This means that all of his statements and promises—ranging from the continued U.S. commitment to the security of the region to an American pledge to move forward on the Trans-Pacific Partnership—are taken with a grain of salt, and especially whether Kerry's passionate defense of America's interests in the region will likewise fall victim to U.S. domestic politics.

The second is a matter of protocol. Biden would have a better claim than Kerry to be treated as an appropriate stand-in for the president. It is easier for other governments to accept the vice president as a replacement for the president than the secretary of state. Al Gore's tenure as vice president established the precedent that the American VP was the appropriate interlocutor for prime ministers in other governments (especially Russian prime ministers Viktor Chernomyrdin and Yevgeny Primakov). More recently, we have the precedent set at the 2012 G-8 summit that a president unable to attend (in this case, Vladimir Putin, who also claimed to have pressing domestic matters to settle) that a prime minister would be treated as a near-peer of the other heads of state. Citing the Medvedev precedent, Biden could have been dispatched to Indonesia (and then to Brunei for the East Asia summit).

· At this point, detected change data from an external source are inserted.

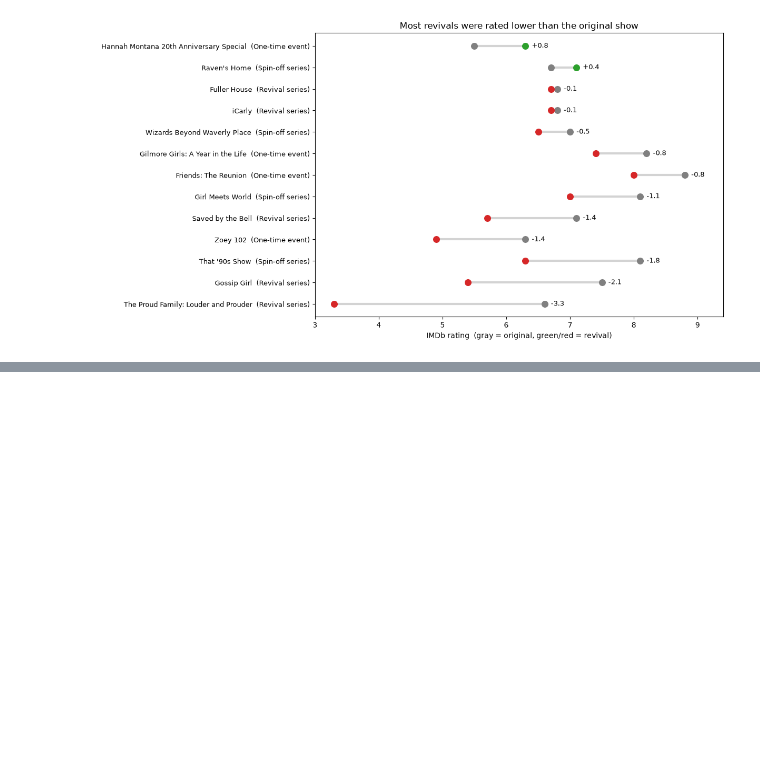
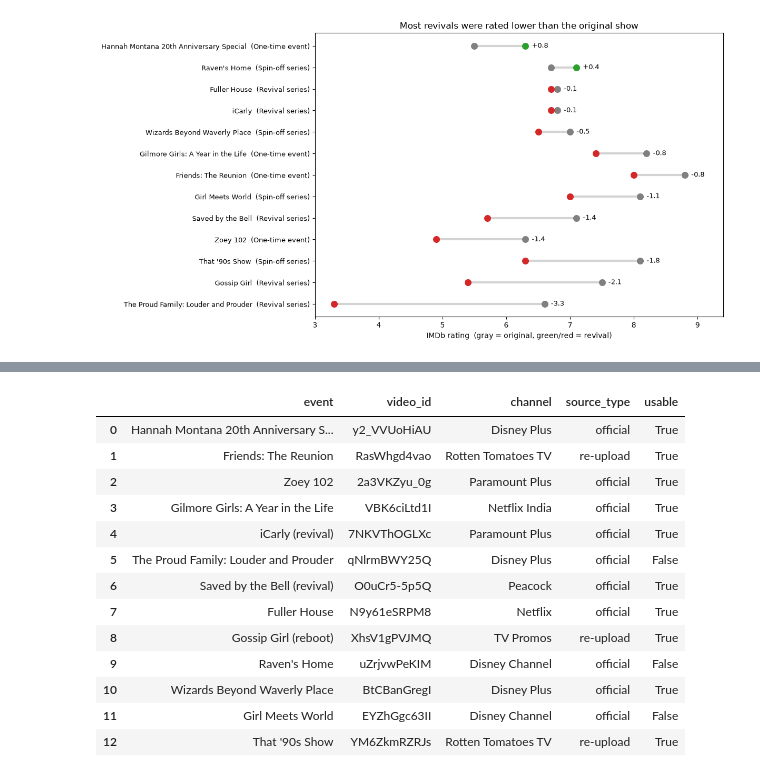
Before and after one commit to carolineromero19/nostalgia-revival-analysis, a Jupyter notebook: nostalgia_project.ipynb, the cells around one changed output, grey strips where cells are left out. Saved outputs shown, nothing was run; the diff lists cells and outputs as text; code cells hidden in the pictures; blank space fills up the shorter version.

```diff
--- a/nostalgia_project.ipynb
+++ b/nostalgia_project.ipynb
@@ -502,0 +708,24 @@ plt.show()
+# %%
+trailers.loc[trailers["event"] == "Wizards Beyond Waverly Place", ["video_id", "channel"]] = ["BtCBanGregI", "Disney Plus"]
+trailers.loc[trailers["event"] == "Gossip Girl (reboot)", ["video_id", "channel"]] = ["XhsV1gPVJMQ", "TV Promos"]
+
+no_comments = ["The Proud Family: Louder and Prouder", "Raven's Home", "Girl Meets World"]
+trailers["usable"] = ~trailers["event"].isin(no_comments)
+
+trailers.to_csv("data/raw/trailers.csv", index=False)
+trailers[["event", "video_id", "channel", "source_type", "usable"]]
+# %% [output]
+|  | event | video_id | channel | source_type | usable |
+| 0 | Hannah Montana 20th Anniversary S... | y2_VVUoHiAU | Disney Plus | official | True |
+| 1 | Friends: The Reunion | RasWhgd4vao | Rotten Tomatoes TV | re-upload | True |
+| 2 | Zoey 102 | 2a3VKZyu_0g | Paramount Plus | official | True |
+| 3 | Gilmore Girls: A Year in the Life | VBK6ciLtd1I | Netflix India | official | True |
+| 4 | iCarly (revival) | 7NKVThOGLXc | Paramount Plus | official | True |
+| 5 | The Proud Family: Louder and Prouder | qNlrmBWY25Q | Disney Plus | official | False |
+| 6 | Saved by the Bell (revival) | O0uCr5-5p5Q | Peacock | official | True |
+| 7 | Fuller House | N9y61eSRPM8 | Netflix | official | True |
+| 8 | Gossip Girl (reboot) | XhsV1gPVJMQ | TV Promos | re-upload | True |
+| 9 | Raven's Home | uZrjvwPeKIM | Disney Channel | official | False |
+| 10 | Wizards Beyond Waverly Place | BtCBanGregI | Disney Plus | official | True |
+| 11 | Girl Meets World | EYZhGgc63II | Disney Channel | official | False |
+| 12 | That '90s Show | YM6ZkmRZRJs | Rotten Tomatoes TV | re-upload | True |
```
Also changed, not shown: parts of 14 cells of this notebook, 7 other files.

Throughout his tenure as vice president, Biden has been dispatched as a troubleshooter for the administration on foreign-policy issues. Earlier this year, he "tracked" the visits of key Chinese officials to Latin America, following up by continuing to stress America's engagement with the countries of the hemisphere. It was Biden who made critical visits to India and to Brazil, in an effort to reassure these rising powers and leading democracies of the global South of continuing U.S. engagement. My guess is that a number of key Asian leaders—who were counting on the opportunity to be able to converse directly with Obama—would feel better served by returning to their countries by being able to point to substantive conversations with the vice president rather than the secretary of state.

Perhaps Biden was kept in Washington out of a sense that his domestic political experience would help to resolve the government shutdown. But the government of the world's sole superpower has to be able to walk and chew gum at the same time; the rest of the world does not set aside its business to accommodate the U.S. political calendar. There may also be concerns, based on earlier signs, that Biden might be setting himself up as the "heir" in order to better facilitate a run for the White House in 2016; a photo-op of him "looking presidential" could enhance those efforts. I hope that these calculations did not enter into the picture, for if Biden's presence at the APEC and East Asia summits could produce more dividends for the United States, in terms of reassuring now increasingly jittery allies that the United States is not serious about its pivot to Asia, then he should have gone.

No doubt the mantra in Washington is that this will all be fixed later. The United States will not disappear as an Asia-Pacific power overnight, but when even close allies like Australia make time to court China (the new prime minister Tony Abbott's first bilateral meeting was to have been with Obama—but instead was held with Xi) Washington cannot take any country in the region for granted. At any rate, the Obama administration, once the shutdown crisis is resolved, will have to be prepared to make a full-court press to regain the initiative in the region if its rhetoric about the pivot to Asia will have any remaining credibility.

Nikolas K. Gvosdev, a senior editor at The National Interest, is a professor of national-security studies at the U.S. Naval War College. The views expressed are entirely his own.